Posted in Holy Days/Holidays

Yom Kippur, the Day of Atonement, is the most solemn day of the year. In the sanctuary service of the original tabernacle, this was a day of permanently cleansing and removing all the sin of the prior year. It was a solemn day of fasting and prayer, during which everyone was to search their hearts to be sure that there was no sin left unconfessed and unrepented. Anyone that still had any sin left on their record had their name blotted from the Book of Life. Therefore, a common greeting on the Day of Atonement was “May your name be written in (or “not be blotted from”) the Book of Life.”

If the theory is correct that God’s end time events will correspond with the fall feast days as the first coming of Jesus fulfilled the spring feast days, the Day of Atonement would equate to the judgment day. Those who have confessed all sin, removed it from their lives, and returned to a proper walk with God will be free of the wages of sin and will have their names written in the Book of Life, while those who still have sins that they have been unwilling or unable to conquer will have their names blotted from the Book of Life.

True repentance is more than just recognizing and seeking forgiveness of sin. True repentance will also include a return to the direction from which your sin diverted you. In the book, 60 Days: A Spiritual Guide to the High Holidays, Simon Jacobson writes: “Before you can embrace the right path, you must leave the wrong path; you must regret having taken it and you must go away from it. The idea of teshuvah (Strong’s #8666, the Hebrew word for “return”) is not just repenting, but also includes the idea of returning.
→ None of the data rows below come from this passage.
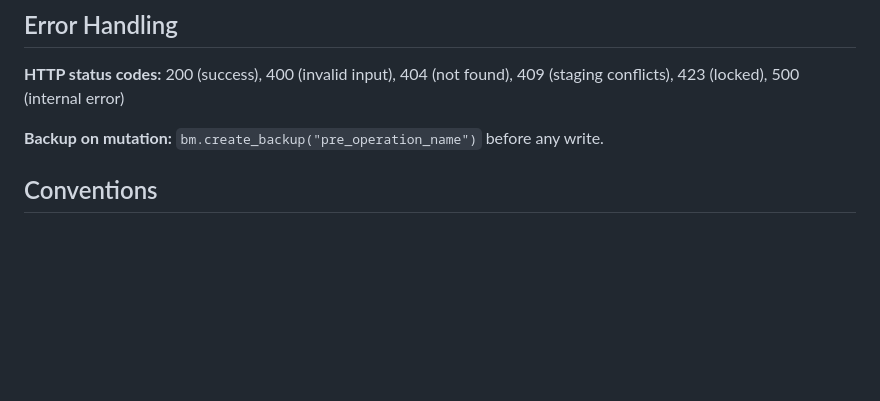
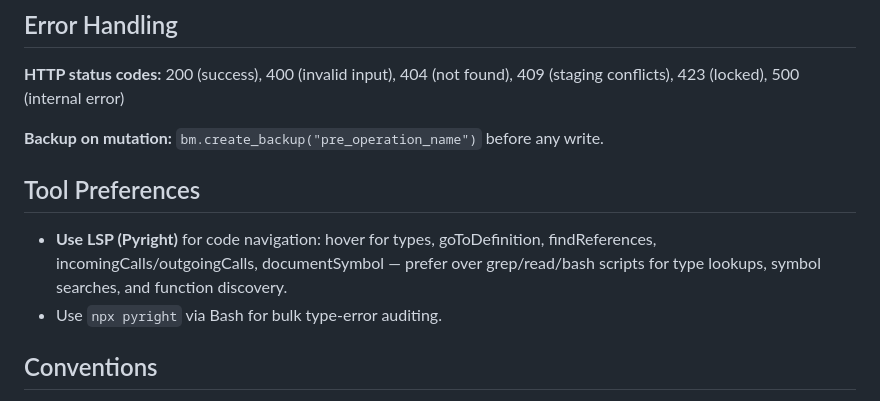
Before and after one commit to White-Rare-Bit/nagios-config-editor, a Markdown page: CLAUDE.md, the part around the change. Rendered like a GitHub page; blank space fills up the shorter version.

Commit message:
add LSP tool preferences to CLAUDE.md
Co-Authored-By: Claude Opus 4.6 <noreply@anthropic.com>

```diff
--- a/CLAUDE.md
+++ b/CLAUDE.md
@@ -78,6 +78,11 @@ True staging: NO changes written to disk until "Apply". See `.claude/STAGING_REF
 
 **Backup on mutation:** `bm.create_backup("pre_operation_name")` before any write.
 
+## Tool Preferences
+
+- **Use LSP (Pyright)** for code navigation: hover for types, goToDefinition, findReferences, incomingCalls/outgoingCalls, documentSymbol — prefer over grep/read/bash scripts for type lookups, symbol searches, and function discovery.
+- Use `npx pyright` via Bash for bulk type-error auditing.
+
 ## Conventions
 
 - **Python**: snake_case | **JavaScript**: camelCase | **CSS classes**: kebab-case | **CSS variables**: `--nbe-*`
```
It’s not just damage control, it is returning to the essence that was always pure – it is returning to God.” (Parenthesis mine.)

The Hebrew word translated as “atonement” is from “kippurim” (Strong’s #3725). It comes from the root word “kaphar (#3722) which means to cover, forgive, be merciful, pardon, purge, or reconcile. A related word is kaphoreth (#3727), which is the word for the “mercy seat” which was God’s throne on the Ark of the Covenant. This is a day for God to show his mercy, to cover, forgive, and pardon our sins, so that we can be reconciled to Him. 1 John 1:9 reminds us that, “If we confess our sins, he is faithful and just to forgive us our sins, and to cleanse us from all unrighteousness.” Psalm 103:12 promises us that, “As far as the east is from the west, so far hath he removed our transgressions from us.”
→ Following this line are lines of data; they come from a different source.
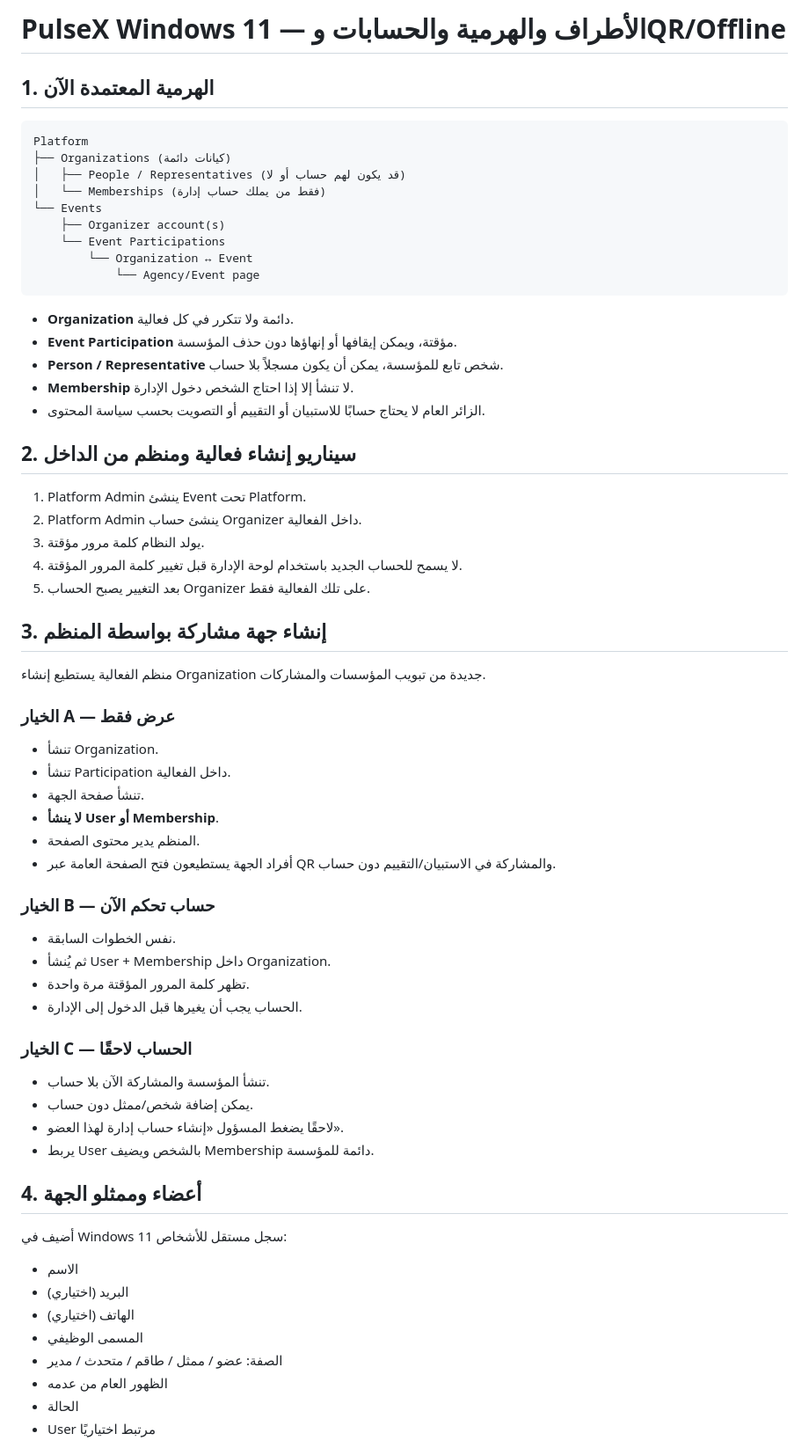
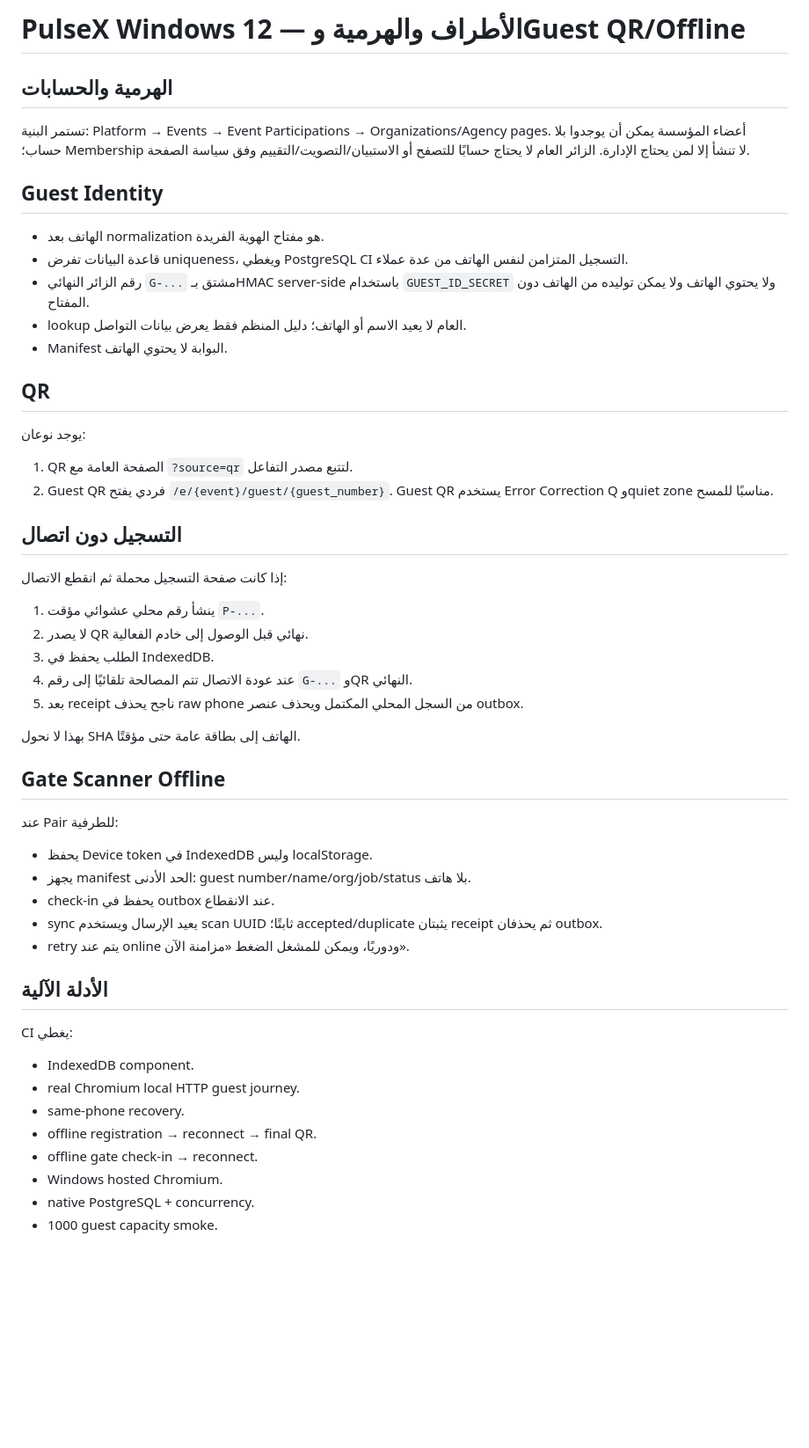
Before and after one commit to ahmed73ali737-boop/Plus-x, a Markdown page: ROLE_AND_OFFLINE_FLOW_AR.md, the part around one of its changes. Shown at 88% size. GitHub-like rendering; blank space fills up the shorter version.

Commit message:
docs: align Windows 12 guest QR evidence and external UAT boundaries

````diff
--- a/ROLE_AND_OFFLINE_FLOW_AR.md
+++ b/ROLE_AND_OFFLINE_FLOW_AR.md
@@ -1,67 +1,47 @@
-# PulseX Windows 11 — الأطراف والهرمية والحسابات وQR/Offline
+# PulseX Windows 12 — الأطراف والهرمية وGuest QR/Offline
 
-## 1. الهرمية المعتمدة الآن
+## الهرمية والحسابات
+تستمر البنية: Platform → Events → Event Participations → Organizations/Agency pages. أعضاء المؤسسة يمكن أن يوجدوا بلا حساب؛ Membership لا تنشأ إلا لمن يحتاج الإدارة. الزائر العام لا يحتاج حسابًا للتصفح أو الاستبيان/التصويت/التقييم وفق سياسة الصفحة.
 
-```text
-Platform
-├── Organizations (كيانات دائمة)
-│   ├── People / Representatives (قد يكون لهم حساب أو لا)
-│   └── Memberships (فقط من يملك حساب إدارة)
-└── Events
-    ├── Organizer account(s)
-    └── Event Participations
-        └── Organization ↔ Event
-            └── Agency/Event page
-```
+## Guest Identity
+- الهاتف بعد normalization هو مفتاح الهوية الفريدة.
+- قاعدة البيانات تفرض uniqueness، ويغطي PostgreSQL CI التسجيل المتزامن لنفس الهاتف من عدة عملاء.
+- رقم الزائر النهائي `G-...` مشتق بـHMAC server-side باستخدام `GUEST_ID_SECRET` ولا يحتوي الهاتف ولا يمكن توليده من الهاتف دون المفتاح.
+- lookup العام لا يعيد الاسم أو الهاتف؛ دليل المنظم فقط يعرض بيانات التواصل.
+- Manifest البوابة لا يحتوي الهاتف.
 
-- **Organization** دائمة ولا تتكرر في كل فعالية.
-- **Event Participation** مؤقتة، ويمكن إيقافها أو إنهاؤها دون حذف المؤسسة.
-- **Person / Representative** شخص تابع للمؤسسة، يمكن أن يكون مسجلاً بلا حساب.
-- **Membership** لا تنشأ إلا إذا احتاج الشخص دخول الإدارة.
-- الزائر العام لا يحتاج حسابًا للاستبيان أو التقييم أو التصويت بحسب سياسة المحتوى.
+## QR
+يوجد نوعان:
+1. QR الصفحة العامة مع `?source=qr` لتتبع مصدر التفاعل.
+2. Guest QR فردي يفتح `/e/{event}/guest/{guest_number}`.
+Guest QR يستخدم Error Correction Q وquiet zone مناسبًا للمسح.
 
-## 2. سيناريو إنشاء فعالية ومنظم من الداخل
+## التسجيل دون اتصال
+إذا كانت صفحة التسجيل محملة ثم انقطع الاتصال:
+1. ينشأ رقم محلي عشوائي مؤقت `P-...`.
+2. لا يصدر QR نهائي قبل الوصول إلى خادم الفعالية.
+3. الطلب يحفظ في IndexedDB.
+4. عند عودة الاتصال تتم المصالحة تلقائيًا إلى رقم `G-...` وQR النهائي.
+5. بعد receipt ناجح يحذف raw phone من السجل المحلي المكتمل ويحذف عنصر outbox.
 
-1. Platform Admin ينشئ Event تحت Platform.
-2. Platform Admin ينشئ حساب Organizer داخل الفعالية.
-3. يولد النظام كلمة مرور مؤقتة.
-4. لا يسمح للحساب الجديد باستخدام لوحة الإدارة قبل تغيير كلمة المرور المؤقتة.
-5. بعد التغيير يصبح الحساب Organizer على تلك الفعالية فقط.
+بهذا لا نحول SHA الهاتف إلى بطاقة عامة حتى مؤقتًا.
 
-## 3. إنشاء جهة مشاركة بواسطة المنظم
+## Gate Scanner Offline
+عند Pair للطرفية:
+- يحفظ Device token في IndexedDB وليس localStorage.
+- يجهز manifest الحد الأدنى: guest number/name/org/job/status بلا هاتف.
+- check-in يحفظ في outbox عند الانقطاع.
+- sync يعيد الإرسال ويستخدم scan UUID ثابتًا؛ accepted/duplicate يثبتان receipt ثم يحذفان outbox.
+- retry يتم عند online ودوريًا، ويمكن للمشغل الضغط «مزامنة الآن».
 
-منظم الفعالية يستطيع إنشاء Organization جديدة من تبويب المؤسسات والمشاركات.
+## الأدلة الآلية
+CI يغطي:
+- IndexedDB component.
+- real Chromium local HTTP guest journey.
+- same-phone recovery.
+- offline registration → reconnect → final QR.
+- offline gate check-in → reconnect.
+- Windows hosted Chromium.
+- native PostgreSQL + concurrency.
+- 1000 guest capacity smoke.
 
-### الخيار A — عرض فقط
-- تنشأ Organization.
-- تنشأ Participation داخل الفعالية.
-- تنشأ صفحة الجهة.
-- **لا ينشأ User أو Membership**.
-- المنظم يدير محتوى الصفحة.
-- أفراد الجهة يستطيعون فتح الصفحة العامة عبر QR والمشاركة في الاستبيان/التقييم دون حساب.
-
-### الخيار B — حساب تحكم الآن
-- نفس الخطوات السابقة.
-- ثم يُنشأ User + Membership داخل Organization.
-- تظهر كلمة المرور المؤقتة مرة واحدة.
-- الحساب يجب أن يغيرها قبل الدخول إلى الإدارة.
-
-### الخيار C — الحساب لاحقًا
-- تنشأ المؤسسة والمشاركة الآن بلا حساب.
-- يمكن إضافة شخص/ممثل دون حساب.
-- لاحقًا يضغط المسؤول «إنشاء حساب إدارة لهذا العضو».
-- يربط User بالشخص ويضيف Membership دائمة للمؤسسة.
-
-## 4. أعضاء وممثلو الجهة
-
-أضيف في Windows 11 سجل مستقل للأشخاص:
-
-- الاسم
-- البريد (اختياري)
-- الهاتف (اختياري)
-- المسمى الوظيفي
-- الصفة: عضو / ممثل / طاقم / متحدث / مدير
-- الظهور العام من عدمه
-- الحالة
-- User مرتبط اختياريًا
-
````
Also changed, not shown: other parts of ROLE_AND_OFFLINE_FLOW_AR.md (+7 -69 lines).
Many of God’s holy days have a theme of our needs toward God: recognizing our need for a Saviour (Passover), the need to remove sin from our lives (Unleavened Bread, Day of Atonement), and the need for the indwelling of God’s Holy Spirit (Pentecost). Yet the Day of Atonement is unique, in that it is the only day where we are told to “afflict our souls.” (Leviticus 23:27) Other passages in Scripture point to this meaning that we are to fast. (Isaiah 53:3, 5, 10; Psalm 35:13; Psalm 69:11). In the New Testament, Acts 27:9 refers to the Day of Atonement simply as “the fast”.

Despite the New Testament being full of references to fasting, modern Christians rarely utilize this powerful spiritual tool. In the Sermon on the Mount, Yeshua (Jesus) talks about “when thou doest thine alms” (Matthew 6:2, a reference to charitable giving); and “when thou prayest” (Matthew 6:5); and “when ye fast” (Matthew 6:16). He doesn’t say “if”, he says “when”. And he puts fasting on the same level as charitable contributions and prayer. He shows what a powerful tool fasting can be in Matthew 17:21, where the disciples were unable to cast out an evil spirit, and Yeshua told them that this kind would not come out without much prayer and fasting.

As you are reading this article, we are still in the ten day period known as the Days of Awe leading up to the Day of Atonement. As mentioned last week, each of these days should have a special time of prayer for searching your soul, turning away from sin and back to God. As the Day of Atonement arrives, it is a picture of the final Day of Judgment. This year, I hope you will consider spending the day in earnest fasting and prayer, seeking to remove all sin from your life, because the day will come when it is too late, and your name will be blotted from the Book of Life.